Microsoft Edge is now used on 9.54 per cent of desktops worldwide, just behind Safari at 9.84 per cent, according to data published by web analytics service StatCounter. It’s the highest market share for Edge reported by StatCounter to date.
Google Chrome still holds the top spot by a long shot at 65.38 per cent, with Mozilla Firefox bringing up the rear with 9.18 per cent market share. The new data was first reported by TechRadar.
Edge’s lead on other browsers differs greatly depending on location. For example, in the US, Edge is well behind Safari — Edge has just 12.1 per cent market share while Safari claims 18.2 per cent. In Europe and Asia, Edge has already passed Safari, with 10.9 per cent and 7.46 per cent, respectively. Apple’s Safari runs on 9.95 per cent of desktops in Europe and just 5.41 per cent of desktops in Asia.
All in all, Edge is now a worthy competitor to Goggle Chrome, with rivals such as Firefox apparently losing the limited popularity they already had, according to Jack Gold, president and principal analyst at J. Gold Associates.
In 2020, Microsoft relaunched Edge, recasting it with Google’s dominant Chromium technology; it’s the same browser code that powers Chrome. Not only did Microsoft make Edge a Chrome copy, it also expanded support to versions of Windows other than 10, including macOS and Linux.

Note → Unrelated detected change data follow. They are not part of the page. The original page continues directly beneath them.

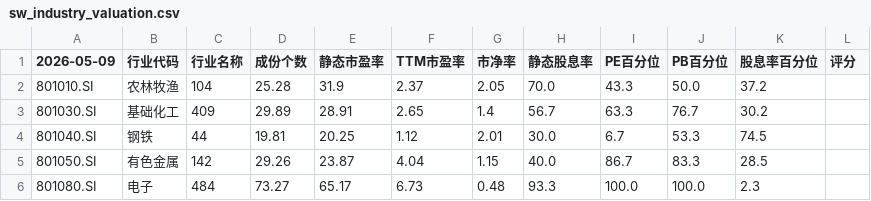
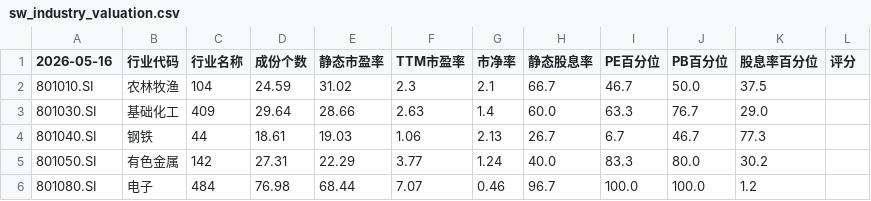
Before and after one commit to brettren/lixinren, a CSV file: allindex/sw_industry_valuation.csv, drawn as a sheet; only a part is shown; the diff covers the shown part only.

```diff
--- a/allindex/sw_industry_valuation.csv
+++ b/allindex/sw_industry_valuation.csv
@@ -1,6 +1,6 @@
-2026-05-09,行业代码,行业名称,成份个数,静态市盈率,TTM市盈率,市净率,静态股息率,PE百分位,PB百分位,股息率百分位,评分
-801010.SI,农林牧渔,104,25.28,31.9,2.37,2.05,70.0,43.3,50.0,37.2
-801030.SI,基础化工,409,29.89,28.91,2.65,1.4,56.7,63.3,76.7,30.2
-801040.SI,钢铁,44,19.81,20.25,1.12,2.01,30.0,6.7,53.3,74.5
-801050.SI,有色金属,142,29.26,23.87,4.04,1.15,40.0,86.7,83.3,28.5
-801080.SI,电子,484,73.27,65.17,6.73,0.48,93.3,100.0,100.0,2.3
+2026-05-16,行业代码,行业名称,成份个数,静态市盈率,TTM市盈率,市净率,静态股息率,PE百分位,PB百分位,股息率百分位,评分
+801010.SI,农林牧渔,104,24.59,31.02,2.3,2.1,66.7,46.7,50.0,37.5
+801030.SI,基础化工,409,29.64,28.66,2.63,1.4,60.0,63.3,76.7,29.0
+801040.SI,钢铁,44,18.61,19.03,1.06,2.13,26.7,6.7,46.7,77.3
+801050.SI,有色金属,142,27.31,22.29,3.77,1.24,40.0,83.3,80.0,30.2
+801080.SI,电子,484,76.98,68.44,7.07,0.46,96.7,100.0,100.0,1.2
```
Also changed, not shown: 122 edited cells elsewhere in this file, allindex/all_index_drawdown_current_and_history.csv, qdIIFunds/qdII_funds_drawdown.csv, 2 other files.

"For one thing, when Microsoft switched to a Chromium engine, Edge got a lot faster and more compatible with more websites that, because of the preponderance of Google Chrome browsers, were built to be compatible with Chrome and not the older Edge (it had some unique requirements for full compatibility)," Gold said.
Microsoft also upped Edge's game around security and privacy, Gold said. And, while it’s not perfect, it does "a pretty good job of filtering out all the garbage people throw at you when browsing.
"And the link to Microsoft security helps with keeping away malware and malicious sites. But of course, Microsoft also has the advantage of putting Edge on every Windows machine, so there is a natural built-in use case for people who don’t want to bother with downloading an alternative," Gold added.
Of course, Safari’s lane is as a default browser on the Apple iPhone and iPad tablet. On those devices, it’s a very different story. Chrome has 46.3 per cent, Safari nets 39.4 per cent, and Android claims just 12.6 per cent of traffic.
Some web analytics services already have Edge surpassing all other browsers except the ever-dominant Chrome. For example, Net MarketShare’s most recent data has Chrome at 69 per cent market share, Edge at 7.75 per cent, and Firefox at 7.48 per cent. Safari is a distant fourth, with just 3.73 per cent.
Safari’s popularity in some quarters may, in fact, be waning — if Twitter comments can be a measurement of its popularity.
Earlier this month, an Apple employee who advocates for Safari developers got an eyeful after taking to Twitter to ask users for feedback on why the Safari browser is unpopular and to ask that they point out specific issues with it.
Jen Simmons, an Apple evangelist and developer advocate on the Web Developer Experience team for Safari and WebKit, was clearly taken aback by the responses.
“Catching up with tech Twitter this morning and there seems to be an angry pocket of men who really want Safari to just go away,” Simmons tweeted. “Do we really want to live in a 95 per cent Chromium browser world? That would be a horrible future for the web. We need more voices, not fewer.”
Unlike some rival browsers, such as Firefox, Apple's updates to Safari are sparse, with major upgrades just once a year. So the bulk of new features are often rolled out in a single instance. While that may be appealing for some who dislike frequent browser updates, it also means upgrades and/or fixes for Safari don’t come often.
In recent years, however, Safari has borne a raft of complaints about the browser's bugs, user interface and experience, and website compatibility, according to MacRumors. Last June, Apple unveiled a substantial redesign of Safari at the company's Worldwide Developer Conference (WWDC). Many of those changes, however, were met with quick criticism describing them as "counterintuitive."
Apple went through several iterations of the browser during the summer — both on mobile devices and desktops — and allowed users to largely revert to the previous Safari design prior to the release of iOS 15, iPadOS 15, and macOS Monterey.
"Everyone in my mentions [is] saying Safari is the worst, it's the new IE,” Simmons tweeted.
Hoping to get to the bottom of the anger, Simmons asked Twitter users to point to specific bugs and missing support that frustrate them or make it harder for them to create websites or apps. “Bonus points for links to tickets,” she wrote.
“Specifics we can fix. Vague hate is honestly super counterproductive,” she added.